** Aim of the exercise **
Whenever the word "export" appears in a line of the data below, copy that line.

** Supplied material **
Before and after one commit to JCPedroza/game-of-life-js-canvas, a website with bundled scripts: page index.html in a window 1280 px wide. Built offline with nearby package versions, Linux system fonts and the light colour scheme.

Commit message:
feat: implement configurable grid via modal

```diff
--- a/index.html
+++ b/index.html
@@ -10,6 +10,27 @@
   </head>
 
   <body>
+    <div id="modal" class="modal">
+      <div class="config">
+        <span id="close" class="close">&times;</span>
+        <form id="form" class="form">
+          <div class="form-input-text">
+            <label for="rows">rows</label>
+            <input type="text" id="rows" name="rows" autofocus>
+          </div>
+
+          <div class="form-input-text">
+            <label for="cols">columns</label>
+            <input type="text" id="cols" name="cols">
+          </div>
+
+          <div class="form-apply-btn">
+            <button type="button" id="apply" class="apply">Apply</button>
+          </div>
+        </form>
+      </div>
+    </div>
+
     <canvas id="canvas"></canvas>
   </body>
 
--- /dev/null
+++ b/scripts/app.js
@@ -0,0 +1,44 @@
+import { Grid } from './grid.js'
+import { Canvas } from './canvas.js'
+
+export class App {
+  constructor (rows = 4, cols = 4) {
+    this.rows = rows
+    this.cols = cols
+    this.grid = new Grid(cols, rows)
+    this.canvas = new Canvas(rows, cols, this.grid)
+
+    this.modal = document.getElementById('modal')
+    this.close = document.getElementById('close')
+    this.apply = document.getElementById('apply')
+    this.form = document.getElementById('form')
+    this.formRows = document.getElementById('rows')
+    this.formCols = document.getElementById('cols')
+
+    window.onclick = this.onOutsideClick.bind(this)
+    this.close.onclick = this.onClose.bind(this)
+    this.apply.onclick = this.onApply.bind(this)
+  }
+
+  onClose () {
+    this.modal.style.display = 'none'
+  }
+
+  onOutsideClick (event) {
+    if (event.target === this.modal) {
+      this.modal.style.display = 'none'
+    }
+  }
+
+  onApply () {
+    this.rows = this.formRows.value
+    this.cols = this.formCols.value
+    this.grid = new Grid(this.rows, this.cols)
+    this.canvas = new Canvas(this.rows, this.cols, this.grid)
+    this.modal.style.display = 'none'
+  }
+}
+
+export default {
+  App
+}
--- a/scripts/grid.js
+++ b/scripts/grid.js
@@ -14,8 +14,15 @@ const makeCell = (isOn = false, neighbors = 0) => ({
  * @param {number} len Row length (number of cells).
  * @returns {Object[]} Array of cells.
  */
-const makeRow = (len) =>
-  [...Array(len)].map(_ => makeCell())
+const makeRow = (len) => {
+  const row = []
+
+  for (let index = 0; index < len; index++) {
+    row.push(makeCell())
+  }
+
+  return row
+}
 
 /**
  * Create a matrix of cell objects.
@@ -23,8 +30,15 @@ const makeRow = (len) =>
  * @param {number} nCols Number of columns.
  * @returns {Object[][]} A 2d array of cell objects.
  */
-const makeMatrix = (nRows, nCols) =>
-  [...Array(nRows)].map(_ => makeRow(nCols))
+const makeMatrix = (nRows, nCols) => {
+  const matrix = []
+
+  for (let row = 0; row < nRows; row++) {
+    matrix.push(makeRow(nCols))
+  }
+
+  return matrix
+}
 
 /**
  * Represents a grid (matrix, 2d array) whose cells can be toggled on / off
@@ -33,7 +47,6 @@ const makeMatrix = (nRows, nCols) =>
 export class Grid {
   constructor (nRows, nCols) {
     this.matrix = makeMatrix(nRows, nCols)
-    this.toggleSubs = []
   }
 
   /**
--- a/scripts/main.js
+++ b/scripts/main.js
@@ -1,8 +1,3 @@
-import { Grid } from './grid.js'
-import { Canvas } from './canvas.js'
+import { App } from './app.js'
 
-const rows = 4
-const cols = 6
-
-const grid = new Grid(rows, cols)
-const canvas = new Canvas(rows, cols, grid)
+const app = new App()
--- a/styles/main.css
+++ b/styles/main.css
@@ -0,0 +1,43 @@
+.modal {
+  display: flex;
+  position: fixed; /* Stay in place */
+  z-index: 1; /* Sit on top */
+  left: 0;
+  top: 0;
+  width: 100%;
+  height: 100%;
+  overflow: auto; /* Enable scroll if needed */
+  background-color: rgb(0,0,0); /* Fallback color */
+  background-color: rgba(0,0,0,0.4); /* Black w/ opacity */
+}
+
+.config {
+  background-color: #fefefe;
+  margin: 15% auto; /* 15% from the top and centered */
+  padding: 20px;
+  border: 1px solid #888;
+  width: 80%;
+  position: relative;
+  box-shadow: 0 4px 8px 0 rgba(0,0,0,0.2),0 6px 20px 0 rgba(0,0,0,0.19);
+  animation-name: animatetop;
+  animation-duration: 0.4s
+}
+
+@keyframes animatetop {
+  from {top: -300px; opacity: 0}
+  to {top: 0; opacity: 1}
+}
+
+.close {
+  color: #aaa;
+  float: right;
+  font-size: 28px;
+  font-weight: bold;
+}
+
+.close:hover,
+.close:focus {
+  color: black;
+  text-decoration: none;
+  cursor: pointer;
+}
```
* * *
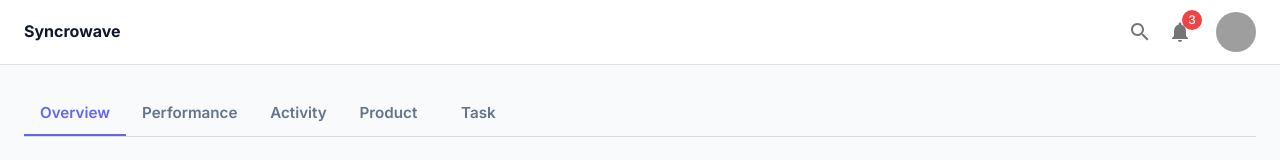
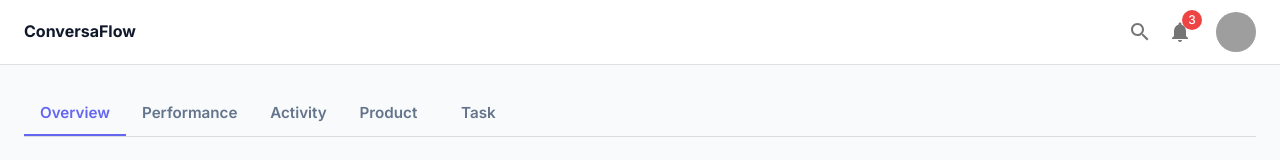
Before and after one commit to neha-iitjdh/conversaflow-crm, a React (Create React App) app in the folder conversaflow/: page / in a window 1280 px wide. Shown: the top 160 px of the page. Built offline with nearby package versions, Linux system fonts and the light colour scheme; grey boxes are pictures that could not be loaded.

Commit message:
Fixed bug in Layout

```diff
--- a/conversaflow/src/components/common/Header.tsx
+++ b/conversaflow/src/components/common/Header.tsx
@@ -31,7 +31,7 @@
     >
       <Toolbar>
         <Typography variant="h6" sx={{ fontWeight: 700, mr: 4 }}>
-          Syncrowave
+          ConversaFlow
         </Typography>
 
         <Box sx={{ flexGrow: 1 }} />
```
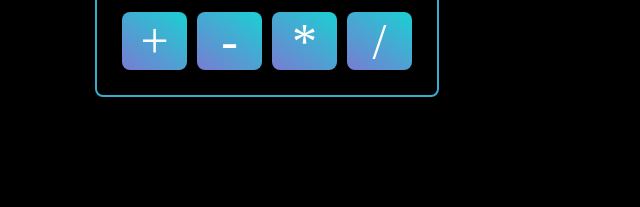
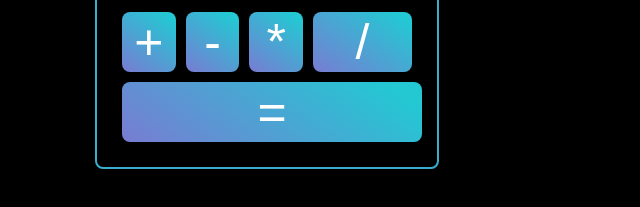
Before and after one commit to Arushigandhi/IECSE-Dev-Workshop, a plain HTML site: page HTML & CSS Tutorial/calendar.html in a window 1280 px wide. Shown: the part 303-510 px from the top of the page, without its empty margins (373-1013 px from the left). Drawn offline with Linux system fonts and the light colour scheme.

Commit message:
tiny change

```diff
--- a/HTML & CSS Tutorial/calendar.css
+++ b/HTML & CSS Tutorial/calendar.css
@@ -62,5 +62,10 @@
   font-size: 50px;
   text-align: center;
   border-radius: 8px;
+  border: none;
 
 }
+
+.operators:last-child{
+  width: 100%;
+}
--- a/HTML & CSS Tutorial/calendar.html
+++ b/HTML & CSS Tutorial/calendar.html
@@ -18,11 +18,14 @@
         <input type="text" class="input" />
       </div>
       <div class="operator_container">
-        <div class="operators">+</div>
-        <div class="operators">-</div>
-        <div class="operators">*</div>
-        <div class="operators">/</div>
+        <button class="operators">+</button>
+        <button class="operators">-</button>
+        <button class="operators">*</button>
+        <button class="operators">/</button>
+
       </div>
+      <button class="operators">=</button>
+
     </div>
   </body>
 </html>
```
--
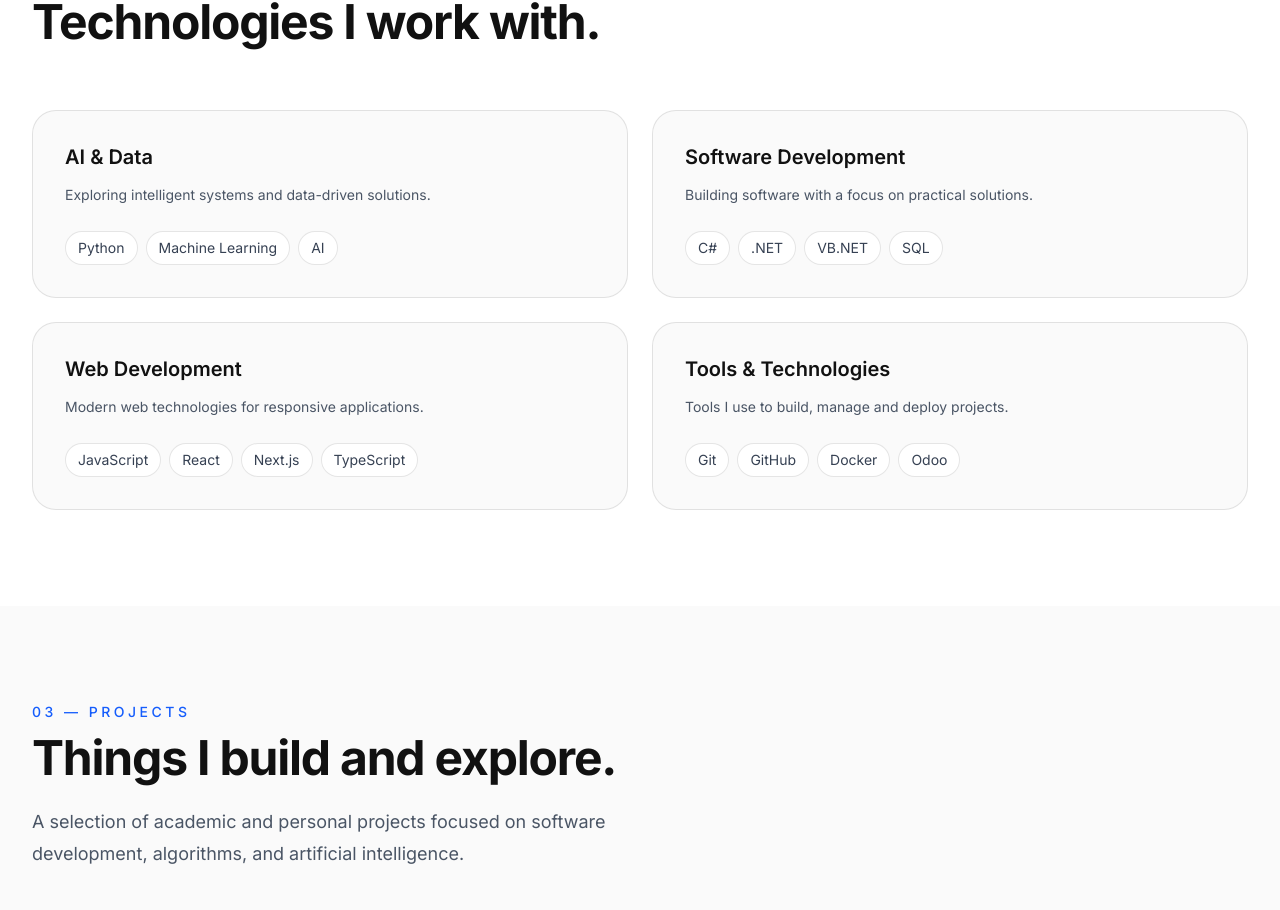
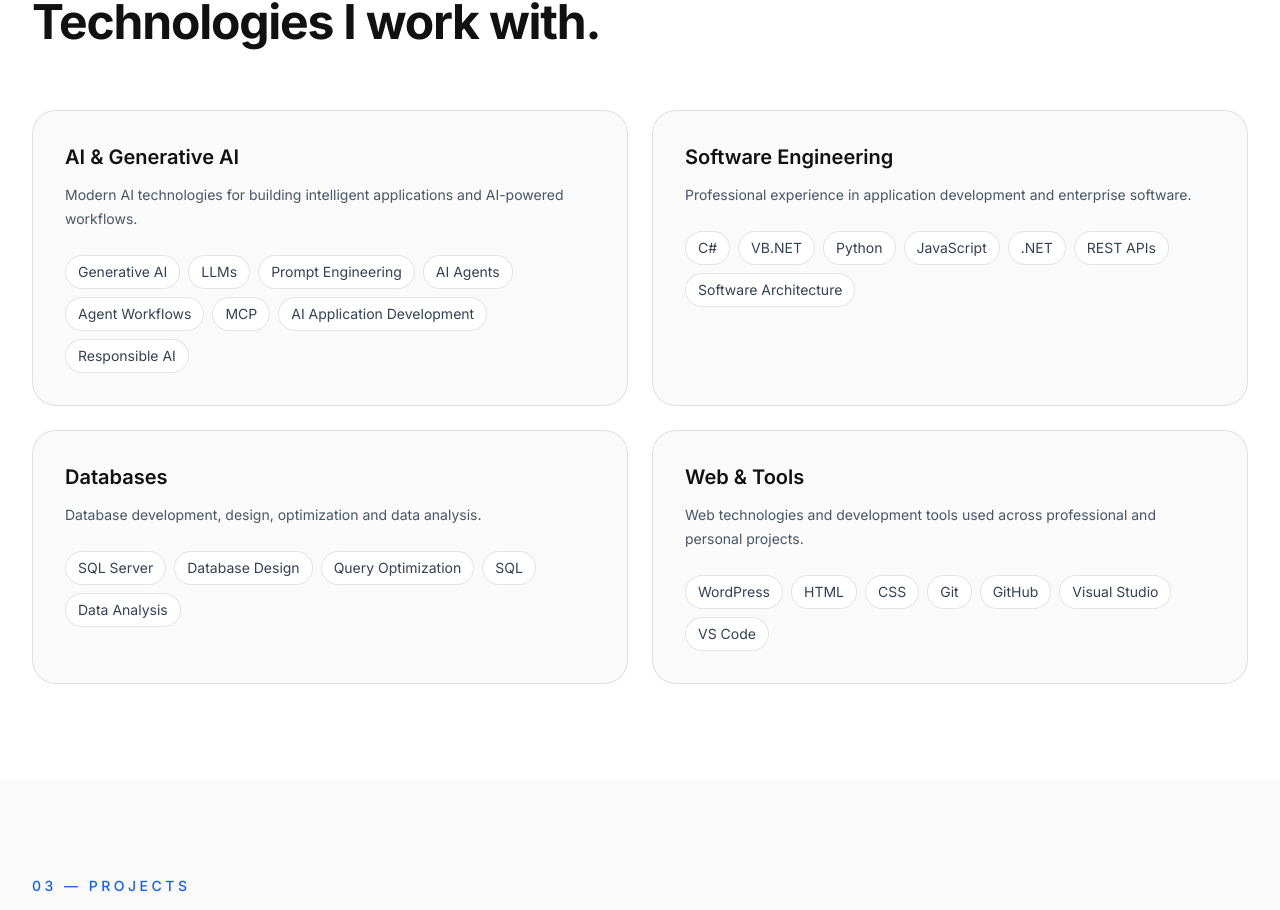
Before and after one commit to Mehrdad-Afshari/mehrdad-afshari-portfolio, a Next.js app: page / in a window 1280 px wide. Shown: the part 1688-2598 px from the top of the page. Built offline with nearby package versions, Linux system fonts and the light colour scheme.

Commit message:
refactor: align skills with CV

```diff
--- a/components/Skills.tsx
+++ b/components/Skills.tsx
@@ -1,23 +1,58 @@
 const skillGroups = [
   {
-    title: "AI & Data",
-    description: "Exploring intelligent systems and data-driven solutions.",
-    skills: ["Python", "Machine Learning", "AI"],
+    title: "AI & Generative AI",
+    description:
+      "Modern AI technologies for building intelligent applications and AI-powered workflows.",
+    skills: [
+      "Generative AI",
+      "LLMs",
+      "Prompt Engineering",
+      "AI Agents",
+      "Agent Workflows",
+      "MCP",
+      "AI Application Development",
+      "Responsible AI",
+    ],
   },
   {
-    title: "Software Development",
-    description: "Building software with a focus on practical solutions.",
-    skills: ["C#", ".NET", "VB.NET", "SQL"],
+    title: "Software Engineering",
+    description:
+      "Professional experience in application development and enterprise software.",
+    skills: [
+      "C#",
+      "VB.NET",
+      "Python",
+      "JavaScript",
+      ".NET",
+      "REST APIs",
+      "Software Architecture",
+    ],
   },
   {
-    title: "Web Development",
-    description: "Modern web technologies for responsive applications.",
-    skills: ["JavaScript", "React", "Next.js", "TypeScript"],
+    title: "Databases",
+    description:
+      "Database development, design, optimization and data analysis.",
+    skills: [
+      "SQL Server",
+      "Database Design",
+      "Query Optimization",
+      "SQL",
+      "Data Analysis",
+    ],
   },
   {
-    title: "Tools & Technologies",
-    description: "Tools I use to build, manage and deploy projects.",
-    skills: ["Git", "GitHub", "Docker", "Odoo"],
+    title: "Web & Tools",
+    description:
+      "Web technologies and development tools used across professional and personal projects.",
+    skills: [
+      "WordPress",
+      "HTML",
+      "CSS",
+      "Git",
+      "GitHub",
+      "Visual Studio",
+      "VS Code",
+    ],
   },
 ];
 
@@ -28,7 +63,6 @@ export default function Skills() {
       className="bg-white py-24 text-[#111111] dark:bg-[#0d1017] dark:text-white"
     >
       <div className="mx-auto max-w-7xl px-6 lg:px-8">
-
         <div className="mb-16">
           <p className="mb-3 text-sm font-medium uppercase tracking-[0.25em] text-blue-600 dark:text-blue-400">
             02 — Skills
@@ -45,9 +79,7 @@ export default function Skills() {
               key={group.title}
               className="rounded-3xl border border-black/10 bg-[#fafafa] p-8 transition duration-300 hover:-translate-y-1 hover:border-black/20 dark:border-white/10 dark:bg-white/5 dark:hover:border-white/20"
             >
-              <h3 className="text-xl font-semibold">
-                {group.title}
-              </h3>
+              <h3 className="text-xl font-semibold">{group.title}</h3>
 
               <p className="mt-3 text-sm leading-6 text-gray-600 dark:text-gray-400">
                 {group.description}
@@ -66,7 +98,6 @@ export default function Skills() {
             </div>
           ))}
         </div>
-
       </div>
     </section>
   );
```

** Solution for this problem **
+export class App {
+export default {
 export class Grid {
@@ -28,7 +63,6 @@ export default function Skills() {
@@ -45,9 +79,7 @@ export default function Skills() {
@@ -66,7 +98,6 @@ export default function Skills() {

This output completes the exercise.